-- Problem to solve --
Whenever the word "right" shows up in a line of the data, copy that line.

-- Supplied data --
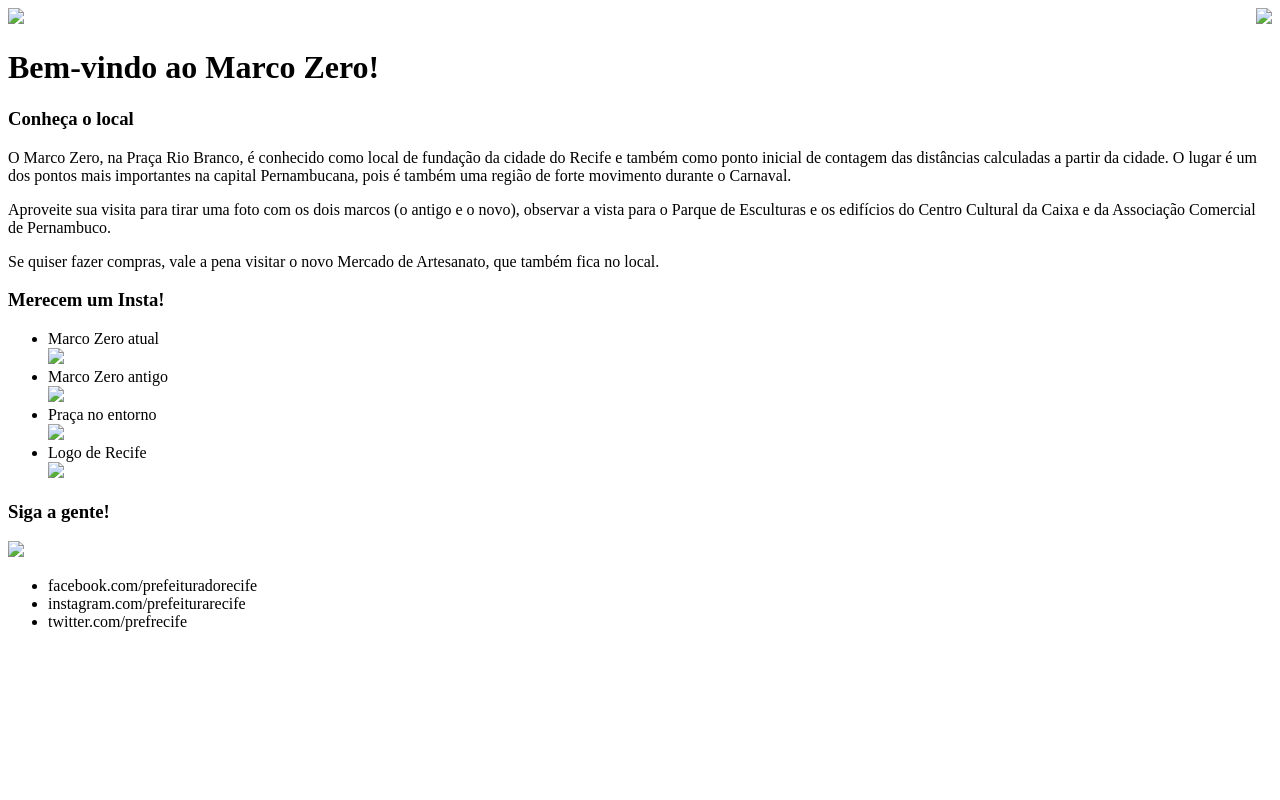
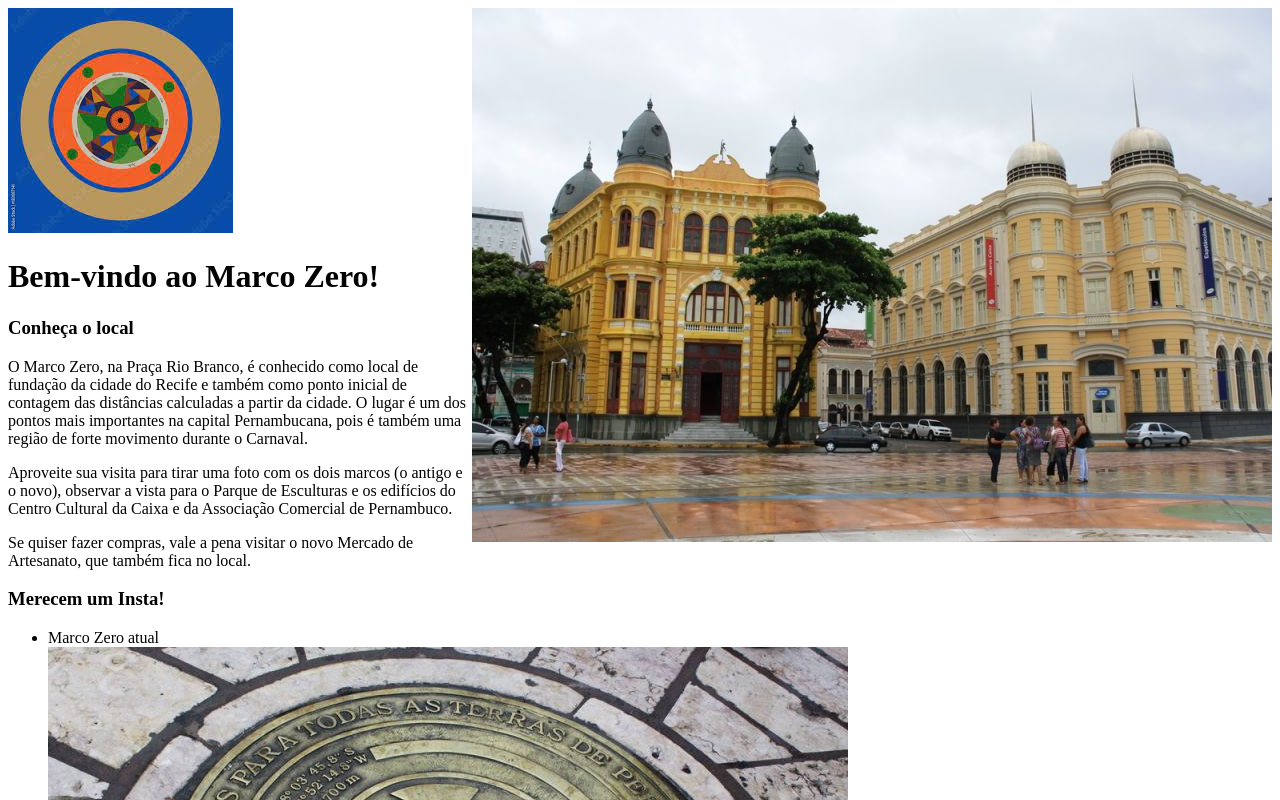
Before and after one commit to fournierjr/projeto_marco0, a plain HTML site: page index.html in a window 1280 px wide. Shown: the top 800 px of the page. Drawn offline with Linux system fonts and the light colour scheme.

Commit message:
Imagens adicionadas

```diff
--- a/index.html
+++ b/index.html
@@ -8,8 +8,8 @@
 </head>
 <body>
     <header>
-        <img src="../logo.jpeg"/>
-        <img align = right src="../Centro_e_associacao.jpg"/>
+        <img src="./img/logo.jpeg"/>
+        <img align = right src="./img/Centro_e_associacao.jpg"/>
     </header>
     <main>
         <h1>Bem-vindo ao Marco Zero!</h1>
@@ -25,19 +25,20 @@
             <h3>Merecem um Insta!</h3>
                 <ul>
                     <li>Marco Zero atual</li>
-                        <img src="../novo_marco"/>
+                        <img src="./img/novo_marco.jpg"/>
                     <li>Marco Zero antigo</li>
-                        <img src="../marco_antigo.jpg"/>
+                        <img src="./img/marco_antigo.jpg"/>
                     <li>Praça no entorno</li>
-                        <img src="../vista_da_praca.jpg"/>
+                        <img src="./img/vista_da_praca.jpg"/>
                     <li>Logo de Recife</li>
-                    <img src="../recife.jpeg"/>
+                    <img src="./img/recife.jpeg"/>
+                    <a href="./pagina2.html">Conheça outros locais de interesse<a>
                 </ul>
         </section>
     </main>
     <footer>
         <h3>Siga a gente!</h3>
-        <img src="../logo2.jpeg">
+        <img src="./img/logo2.jpeg">
         <ul>
             <li>facebook.com/prefeituradorecife</li>
             <li>instagram.com/prefeiturarecife</li>
```
Also changed, not shown: pagina2.html (added, +29 -0 lines), img/Artesanato-de-Recife.jpg (added), img/Centro-Historico-de-Recife.jpg (added), img/Centro_e_associacao.jpg (added), img/Paco-Alfandega-Recife.jpg (added), img/logo.jpeg (added), img/logo2.jpeg (added), img/marco_antigo.jpg (added), img/novo_marco.jpg (added), img/recife.jpeg (added), img/vista.jpeg (added), img/vista_da_praca.jpg (added).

-- Response box --
-        <img align = right src="../Centro_e_associacao.jpg"/>
+        <img align = right src="./img/Centro_e_associacao.jpg"/>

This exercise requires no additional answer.